Items listed in a dataset.
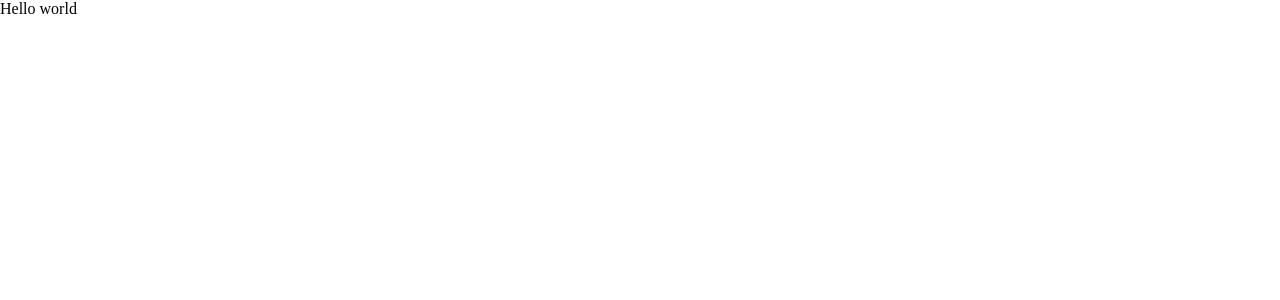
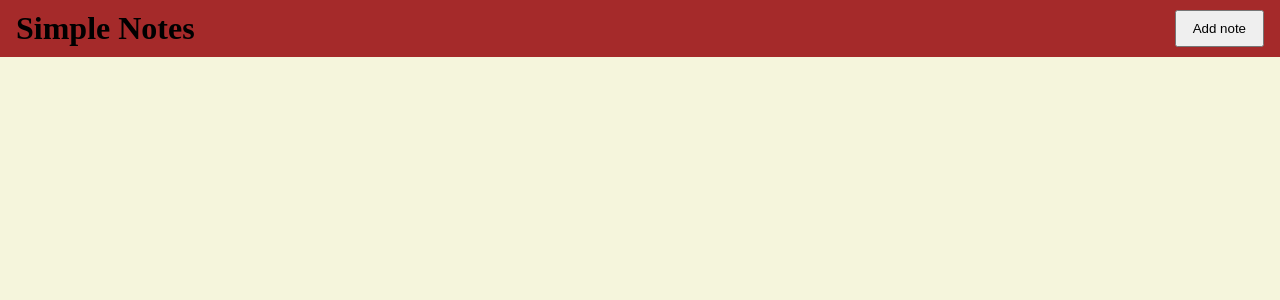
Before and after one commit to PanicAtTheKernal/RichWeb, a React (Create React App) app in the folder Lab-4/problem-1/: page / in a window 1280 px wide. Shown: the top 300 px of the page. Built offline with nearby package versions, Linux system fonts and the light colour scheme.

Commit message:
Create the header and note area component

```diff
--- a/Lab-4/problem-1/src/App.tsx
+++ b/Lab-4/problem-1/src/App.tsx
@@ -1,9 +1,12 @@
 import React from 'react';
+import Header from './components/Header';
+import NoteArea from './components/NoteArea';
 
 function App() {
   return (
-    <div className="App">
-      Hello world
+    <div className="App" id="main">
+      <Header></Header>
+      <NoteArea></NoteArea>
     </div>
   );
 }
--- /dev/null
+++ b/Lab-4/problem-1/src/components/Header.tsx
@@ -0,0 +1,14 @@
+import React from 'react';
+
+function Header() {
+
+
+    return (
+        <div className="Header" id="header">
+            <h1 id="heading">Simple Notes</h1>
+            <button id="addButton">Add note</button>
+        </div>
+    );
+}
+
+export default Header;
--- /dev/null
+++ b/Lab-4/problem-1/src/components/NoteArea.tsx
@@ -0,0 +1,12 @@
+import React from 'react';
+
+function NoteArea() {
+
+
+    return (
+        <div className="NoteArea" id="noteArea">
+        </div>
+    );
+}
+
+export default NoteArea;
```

WORK INSTRUCTIONS. Print the records again exactly. Skip every picture.

RESPONSE AREA.
Before and after one commit to PanicAtTheKernal/RichWeb, a React (Create React App) app in the folder Lab-4/problem-1/: page / in a window 1280 px wide. Shown: the top 300 px of the page. Built offline with nearby package versions, Linux system fonts and the light colour scheme.

Commit message:
Create the header and note area component

```diff
--- a/Lab-4/problem-1/src/App.tsx
+++ b/Lab-4/problem-1/src/App.tsx
@@ -1,9 +1,12 @@
 import React from 'react';
+import Header from './components/Header';
+import NoteArea from './components/NoteArea';
 
 function App() {
   return (
-    <div className="App">
-      Hello world
+    <div className="App" id="main">
+      <Header></Header>
+      <NoteArea></NoteArea>
     </div>
   );
 }
--- /dev/null
+++ b/Lab-4/problem-1/src/components/Header.tsx
@@ -0,0 +1,14 @@
+import React from 'react';
+
+function Header() {
+
+
+    return (
+        <div className="Header" id="header">
+            <h1 id="heading">Simple Notes</h1>
+            <button id="addButton">Add note</button>
+        </div>
+    );
+}
+
+export default Header;
--- /dev/null
+++ b/Lab-4/problem-1/src/components/NoteArea.tsx
@@ -0,0 +1,12 @@
+import React from 'react';
+
+function NoteArea() {
+
+
+    return (
+        <div className="NoteArea" id="noteArea">
+        </div>
+    );
+}
+
+export default NoteArea;
```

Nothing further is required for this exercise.